Pick out each line below containing "avatarImg".
··· Materials provided
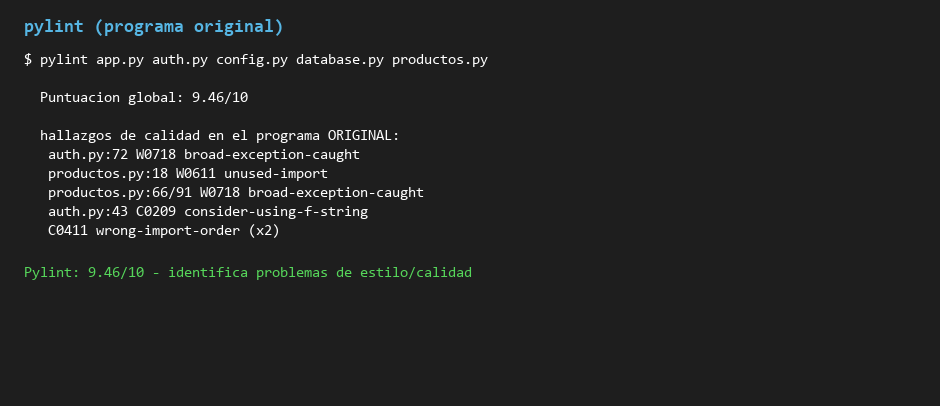
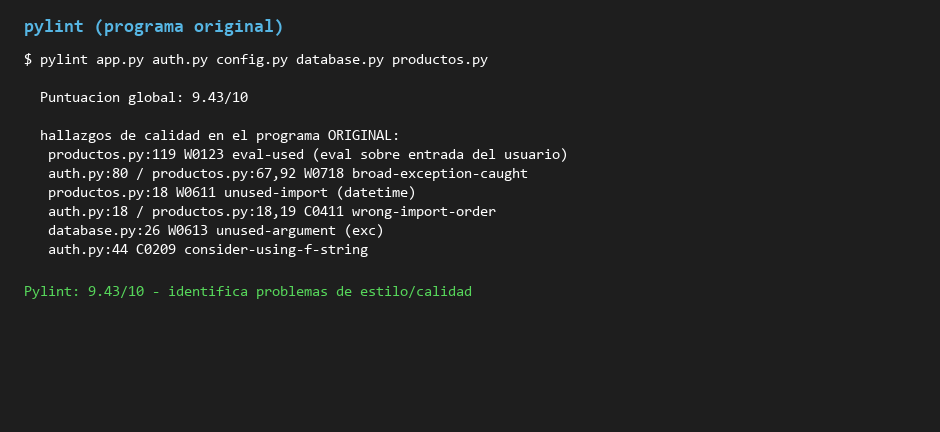
Ampliar el programa original con errores tipicos de estudiante: XSS reflejado (|safe), SQLi en el borrado, eval() en /impuesto, inyeccion de comandos en /importar, redirect abierto via ?next=, SSTI en /perfil y segunda clave embebida; mensaje de bienvenida en el login

diff --git a/templates/listar.html b/templates/listar.html
@@ -6,8 +6,17 @@
   <p><input name="q" value="{{ termino or '' }}" placeholder="Buscar...">
   <button type="submit">Buscar</button></p>
 </form>
+{% if termino %}
+<p>Mostrando resultados para: <b>{{ termino|safe }}</b></p>
+{% endif %}
 
 <p><a href="{{ url_for('productos.crear') }}">+ Nuevo producto</a></p>
+
+<form method="post" action="{{ url_for('productos.importar') }}">
+  <p>Importar lote desde archivo:
+     <input name="archivo" value="lote.txt">
+     <button type="submit">Importar</button></p>
+</form>
 
 <table border="1" cellpadding="6">
   <tr><th>ID</th><th>Nombre</th><th>Precio</th><th>Stock</th><th>Acciones</th></tr>

diff --git a/templates/login.html b/templates/login.html
@@ -6,5 +6,8 @@
   <p><label>Clave: <input type="password" name="clave"></label></p>
   <p><button type="submit">Entrar</button></p>
 </form>
+{% if mensaje %}
+<p><b>{{ mensaje }}</b></p>
+{% endif %}
 <p><a href="{{ url_for('auth.registro') }}">¿No tienes cuenta? Regístrate</a></p>
 {% endblock %}

diff --git a/productos.py b/productos.py
@@ -16,6 +16,7 @@ from flask import (
     url_for,
 )
 import datetime  # W0611 (pylint): import declarado pero nunca utilizado.
+import os
 
 from database import get_db
 
@@ -104,12 +105,50 @@ def editar(producto_id):
     return render_template("formulario.html", producto=producto)
 
 
+@productos_bp.route("/impuesto")
+def impuesto():
+    """Calcula el precio con impuesto a partir de una expresión.
+
+    VULNERABILIDAD (Bandit B307): eval() sobre una expresión controlada
+    por el usuario permite ejecución de código arbitrario.
+    """
+    if not sesion_activa():
+        return redirect(url_for("auth.login"))
+    expresion = request.args.get("e", "0")
+    # Hallazgo B307 (Bandit): eval sobre entrada del usuario.
+    total = eval(expresion)
+    return f"Total con impuesto (19%): {total}"
+
+
 @productos_bp.route("/<int:producto_id>/eliminar", methods=["POST"])
 def eliminar(producto_id):
     """Elimina un producto por su identificador."""
     if not sesion_activa():
         return redirect(url_for("auth.login"))
     db = get_db()
-    db.execute("DELETE FROM productos WHERE id = ?", (producto_id,))
+    # VULNERABILIDAD (Bandit B608): el id se concatena directamente en la
+    # consulta SQL. Payload de ejemplo:  1 OR '1'='1
+    db.execute("DELETE FROM productos WHERE id = " + str(producto_id))
+    db.commit()
+    return redirect(url_for("productos.listar"))
+
+
+@productos_bp.route("/importar", methods=["POST"])
+def importar():
+    """Importa un lote de productos desde un archivo de la carpeta local.
+
+    VULNERABILIDAD (Bandit B605): el nombre del archivo se concatena en un
+    comando de shell, permitiendo inyección de comandos. Payload de ejemplo:
+    lote.txt; ipconfig
+    """
+    if not sesion_activa():
+        return redirect(url_for("auth.login"))
+    archivo = request.form.get("archivo", "lote.txt")
+    # Hallazgo B605 (Bandit): os.system con datos del usuario.
+    os.system("echo importacion >> " + archivo)
+    db = get_db()
+    db.execute(
+        "INSERT INTO productos (nombre, precio, stock) VALUES ('Importado', 0, 0)"
+    )
     db.commit()
     return redirect(url_for("productos.listar"))

diff --git a/auth.py b/auth.py
@@ -10,6 +10,7 @@ from flask import (
     flash,
     redirect,
     render_template,
+    render_template_string,
     request,
     session,
     url_for,
@@ -47,7 +48,14 @@ def login():
         if fila:
             session["usuario"] = fila["usuario"]
             session["usuario_id"] = fila["id"]
-            return redirect(url_for("auth.login"))
+            # Aviso de bienvenida que se muestra debajo del formulario.
+            mensaje = "bienvenido " + fila["usuario"]
+            # VULNERABILIDAD (redirect abierto): el parámetro "next" se usa
+            # sin validar, permitiendo redirigir a sitios externos.
+            siguiente = request.args.get("next")
+            if siguiente:
+                return redirect(siguiente)
+            return render_template("login.html", mensaje=mensaje)
         flash("Usuario o contraseña incorrectos.")
     return render_template("login.html")
 
@@ -76,6 +84,22 @@ def registro():
         flash("Registro correcto, ya puede iniciar sesión.")
         return redirect(url_for("auth.login"))
     return render_template("registro.html")
+
+
+@auth_bp.route("/perfil")
+def perfil():
+    """Página de perfil del usuario.
+
+    VULNERABILIDAD (SSTI / inyección de plantillas): el nombre del usuario
+    se interpola con render_template_string sin saneamiento previo.
+    """
+    usuario = session.get("usuario", "invitado")
+    plantilla = (
+        "<h2>Perfil de usuario</h2>"
+        "<p>Esta es tu pestaña personal, ¡nos alegra tenerte aquí, "
+        "{{ nombre }}!</p>"
+    )
+    return render_template_string(plantilla, nombre=usuario)
 
 
 @auth_bp.route("/logout")

diff --git a/config.py b/config.py
@@ -19,5 +19,8 @@ DB_PATH = os.path.join(BASE_DIR, "productos.db")
 USUARIO_POR_DEFECTO = "admin"
 CLAVE_POR_DEFECTO = "admin123"
 
+# Hallazgo B105 (Bandit): contraseña de conexión a la base de datos embebida.
+CLAVE_BD = "bd-super-secreta-2024"
+
 # Carpeta reservada para subidas de archivos (aún sin uso).
 CARPETA_SUBIDAS = os.path.join(BASE_DIR, "static", "uploads")
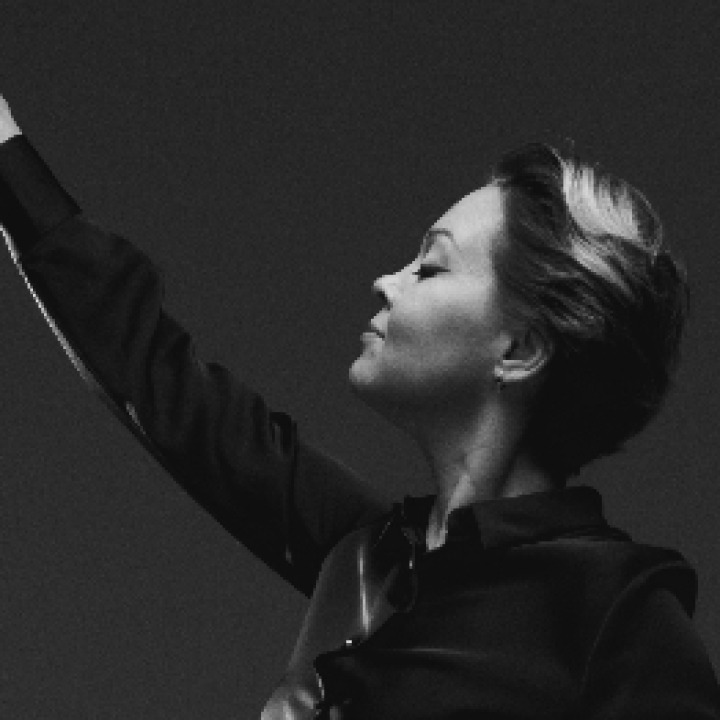
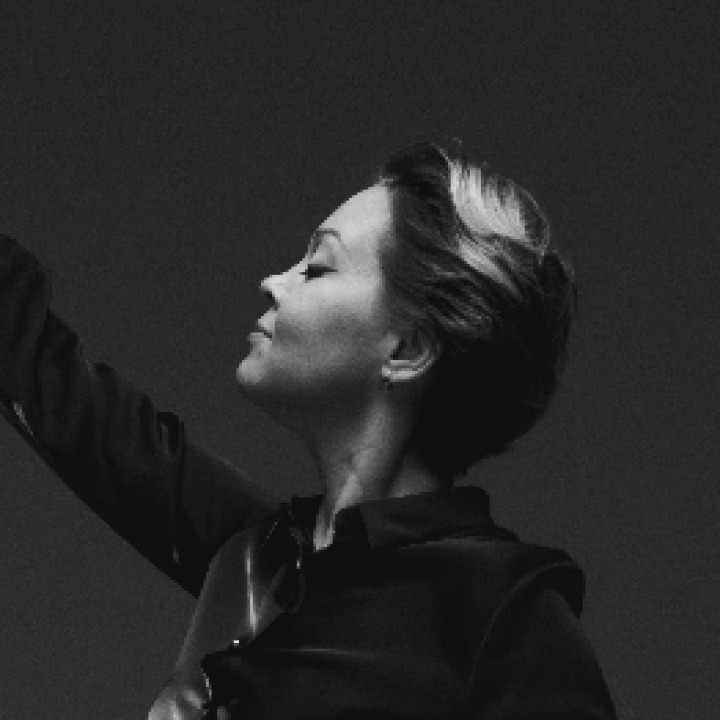
Square the tutor modal photo and centre four off-kilter crops
Show the portrait as a square in Подробнее so the corners the circle
was hiding come back; the files were already square, only the mask was
round.

Recentre Маргарита, Ольга Чистякова and Татьяна Лебедева, whose faces
sat right of the frame, and Фарух, whose head sat left of a half-empty
black frame. Ольга needed a tighter crop first, as hers spanned almost
the full source photo and had no room left to slide.

Opening the modal for a tutor with no portrait read .src off a missing
img and threw; those four now fall back to the gradient tile.

Claude-Session: https://claude.ai/code/session_01JkVaYtX89zu62gJtTaSHhH

diff --git a/script.js b/script.js
@@ -228,13 +228,19 @@ document.addEventListener('DOMContentLoaded', () => {
         const avatarImg = avatar.querySelector('img');
         let modalImg = modalPhoto.querySelector('img');
 
-        if (!modalImg) {
-            modalImg = document.createElement('img');
-            modalImg.alt = '';
-            modalPhoto.appendChild(modalImg);
+        // four tutors have no portrait on the source site; they keep the
+        // plain gradient tile instead
+        if (avatarImg) {
+            if (!modalImg) {
+                modalImg = document.createElement('img');
+                modalImg.alt = '';
+                modalPhoto.appendChild(modalImg);
+            }
+            modalImg.src = avatarImg.src;
+        } else if (modalImg) {
+            modalImg.remove();
         }
-        modalImg.src = avatarImg.src;
-        modalPhoto.setAttribute('data-i', card.getAttribute('data-i'));
+        modalPhoto.classList.toggle('no-photo', !avatarImg);
         modal.querySelector('.tutor-modal-name').textContent =
             card.querySelector('.tutor-name').textContent;
         modal.querySelector('.tutor-modal-role').textContent =

diff --git a/classes.html b/classes.html
@@ -7,7 +7,7 @@
     <link rel="preconnect" href="https://fonts.googleapis.com">
     <link rel="preconnect" href="https://fonts.gstatic.com" crossorigin>
     <link href="https://fonts.googleapis.com/css2?family=Jost:wght@300;400;500;600&family=Marck+Script&family=PT+Serif:ital,wght@0,400;0,700;1,400;1,700&family=Playfair+Display:wght@400;500;600;700;800&display=swap" rel="stylesheet">
-    <link rel="stylesheet" href="styles.css?v=29">
+    <link rel="stylesheet" href="styles.css?v=30">
 </head>
 <body>
     <nav class="navbar">
@@ -222,6 +222,6 @@
         </div>
     </section>
 
-    <script src="script.js?v=29"></script>
+    <script src="script.js?v=30"></script>
 </body>
 </html>

diff --git a/interior.html b/interior.html
@@ -7,7 +7,7 @@
     <link rel="preconnect" href="https://fonts.googleapis.com">
     <link rel="preconnect" href="https://fonts.gstatic.com" crossorigin>
     <link href="https://fonts.googleapis.com/css2?family=Jost:wght@300;400;500;600&family=Marck+Script&family=PT+Serif:ital,wght@0,400;0,700;1,400;1,700&family=Playfair+Display:wght@400;500;600;700;800&display=swap" rel="stylesheet">
-    <link rel="stylesheet" href="styles.css?v=29">
+    <link rel="stylesheet" href="styles.css?v=30">
 </head>
 <body>
     <nav class="navbar">
@@ -109,6 +109,6 @@
         </div>
     </section>
 
-    <script src="script.js?v=29"></script>
+    <script src="script.js?v=30"></script>
 </body>
 </html>

diff --git a/rent.html b/rent.html
@@ -7,7 +7,7 @@
     <link rel="preconnect" href="https://fonts.googleapis.com">
     <link rel="preconnect" href="https://fonts.gstatic.com" crossorigin>
     <link href="https://fonts.googleapis.com/css2?family=Jost:wght@300;400;500;600&family=Marck+Script&family=PT+Serif:ital,wght@0,400;0,700;1,400;1,700&family=Playfair+Display:wght@400;500;600;700;800&display=swap" rel="stylesheet">
-    <link rel="stylesheet" href="styles.css?v=29">
+    <link rel="stylesheet" href="styles.css?v=30">
 </head>
 <body>
     <nav class="navbar">
@@ -103,6 +103,6 @@
         </div>
     </section>
 
-    <script src="script.js?v=29"></script>
+    <script src="script.js?v=30"></script>
 </body>
 </html>

diff --git a/booking.html b/booking.html
@@ -7,7 +7,7 @@
     <link rel="preconnect" href="https://fonts.googleapis.com">
     <link rel="preconnect" href="https://fonts.gstatic.com" crossorigin>
     <link href="https://fonts.googleapis.com/css2?family=Jost:wght@300;400;500;600&family=Marck+Script&family=PT+Serif:ital,wght@0,400;0,700;1,400;1,700&family=Playfair+Display:wght@400;500;600;700;800&display=swap" rel="stylesheet">
-    <link rel="stylesheet" href="styles.css?v=29">
+    <link rel="stylesheet" href="styles.css?v=30">
 </head>
 <body>
     <nav class="navbar">
@@ -93,6 +93,6 @@
         </div>
     </section>
 
-    <script src="script.js?v=29"></script>
+    <script src="script.js?v=30"></script>
 </body>
 </html>

diff --git a/contacts.html b/contacts.html
@@ -7,7 +7,7 @@
     <link rel="preconnect" href="https://fonts.googleapis.com">
     <link rel="preconnect" href="https://fonts.gstatic.com" crossorigin>
     <link href="https://fonts.googleapis.com/css2?family=Jost:wght@300;400;500;600&family=Marck+Script&family=PT+Serif:ital,wght@0,400;0,700;1,400;1,700&family=Playfair+Display:wght@400;500;600;700;800&display=swap" rel="stylesheet">
-    <link rel="stylesheet" href="styles.css?v=29">
+    <link rel="stylesheet" href="styles.css?v=30">
 </head>
 <body>
     <nav class="navbar">
@@ -91,6 +91,6 @@
         </div>
     </section>
 
-    <script src="script.js?v=29"></script>
+    <script src="script.js?v=30"></script>
 </body>
 </html>

diff --git a/directions.html b/directions.html
@@ -7,7 +7,7 @@
     <link rel="preconnect" href="https://fonts.googleapis.com">
     <link rel="preconnect" href="https://fonts.gstatic.com" crossorigin>
     <link href="https://fonts.googleapis.com/css2?family=Jost:wght@300;400;500;600&family=Marck+Script&family=PT+Serif:ital,wght@0,400;0,700;1,400;1,700&family=Playfair+Display:wght@400;500;600;700;800&display=swap" rel="stylesheet">
-    <link rel="stylesheet" href="styles.css?v=29">
+    <link rel="stylesheet" href="styles.css?v=30">
 </head>
 <body>
     <nav class="navbar">
@@ -67,6 +67,6 @@
         </div>
     </section>
 
-    <script src="script.js?v=29"></script>
+    <script src="script.js?v=30"></script>
 </body>
 </html>

diff --git a/events.html b/events.html
@@ -7,7 +7,7 @@
     <link rel="preconnect" href="https://fonts.googleapis.com">
     <link rel="preconnect" href="https://fonts.gstatic.com" crossorigin>
     <link href="https://fonts.googleapis.com/css2?family=Jost:wght@300;400;500;600&family=Marck+Script&family=PT+Serif:ital,wght@0,400;0,700;1,400;1,700&family=Playfair+Display:wght@400;500;600;700;800&display=swap" rel="stylesheet">
-    <link rel="stylesheet" href="styles.css?v=29">
+    <link rel="stylesheet" href="styles.css?v=30">
 </head>
 <body>
     <nav class="navbar">
@@ -98,6 +98,6 @@
         </div>
     </section>
 
-    <script src="script.js?v=29"></script>
+    <script src="script.js?v=30"></script>
 </body>
 </html>

diff --git a/tutors.html b/tutors.html
@@ -7,7 +7,7 @@
     <link rel="preconnect" href="https://fonts.googleapis.com">
     <link rel="preconnect" href="https://fonts.gstatic.com" crossorigin>
     <link href="https://fonts.googleapis.com/css2?family=Jost:wght@300;400;500;600&family=Marck+Script&family=PT+Serif:ital,wght@0,400;0,700;1,400;1,700&family=Playfair+Display:wght@400;500;600;700;800&display=swap" rel="stylesheet">
-    <link rel="stylesheet" href="styles.css?v=29">
+    <link rel="stylesheet" href="styles.css?v=30">
 </head>
 <body>
     <nav class="navbar">
@@ -275,6 +275,6 @@
         </div>
     </div>
 
-    <script src="script.js?v=29"></script>
+    <script src="script.js?v=30"></script>
 </body>
 </html>

diff --git a/index.html b/index.html
@@ -7,7 +7,7 @@
     <link rel="preconnect" href="https://fonts.googleapis.com">
     <link rel="preconnect" href="https://fonts.gstatic.com" crossorigin>
     <link href="https://fonts.googleapis.com/css2?family=Jost:wght@300;400;500;600&family=Marck+Script&family=PT+Serif:ital,wght@0,400;0,700;1,400;1,700&family=Playfair+Display:wght@400;500;600;700;800&display=swap" rel="stylesheet">
-    <link rel="stylesheet" href="styles.css?v=29">
+    <link rel="stylesheet" href="styles.css?v=30">
 </head>
 <body>
     <nav class="navbar">
@@ -172,6 +172,6 @@
         </svg>
     </a>
 
-    <script src="script.js?v=29"></script>
+    <script src="script.js?v=30"></script>
 </body>
 </html>

diff --git a/styles.css b/styles.css
@@ -1539,7 +1539,7 @@ footer {
 .tutor-modal-photo {
     width: 100%;
     aspect-ratio: 1 / 1;
-    border-radius: 50%;
+    border-radius: 2px;
     overflow: hidden;
     display: flex;
     align-items: center;
@@ -1552,6 +1552,18 @@ footer {
     height: 100%;
     object-fit: cover;
     object-position: center;
+}
+
+.tutor-modal-photo.no-photo {
+    background: linear-gradient(155deg, var(--cream) 0%, var(--primary-red) 55%, var(--wine-dark) 100%);
+}
+
+.tutor-modal-photo.no-photo::after {
+    content: '';
+    width: 46%;
+    height: 46%;
+    border-radius: 50%;
+    border: 2px solid rgba(247, 241, 231, 0.55);
 }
······
### Answer section
         const avatarImg = avatar.querySelector('img');
+        if (avatarImg) {
+            modalImg.src = avatarImg.src;
-        modalImg.src = avatarImg.src;
+        modalPhoto.classList.toggle('no-photo', !avatarImg);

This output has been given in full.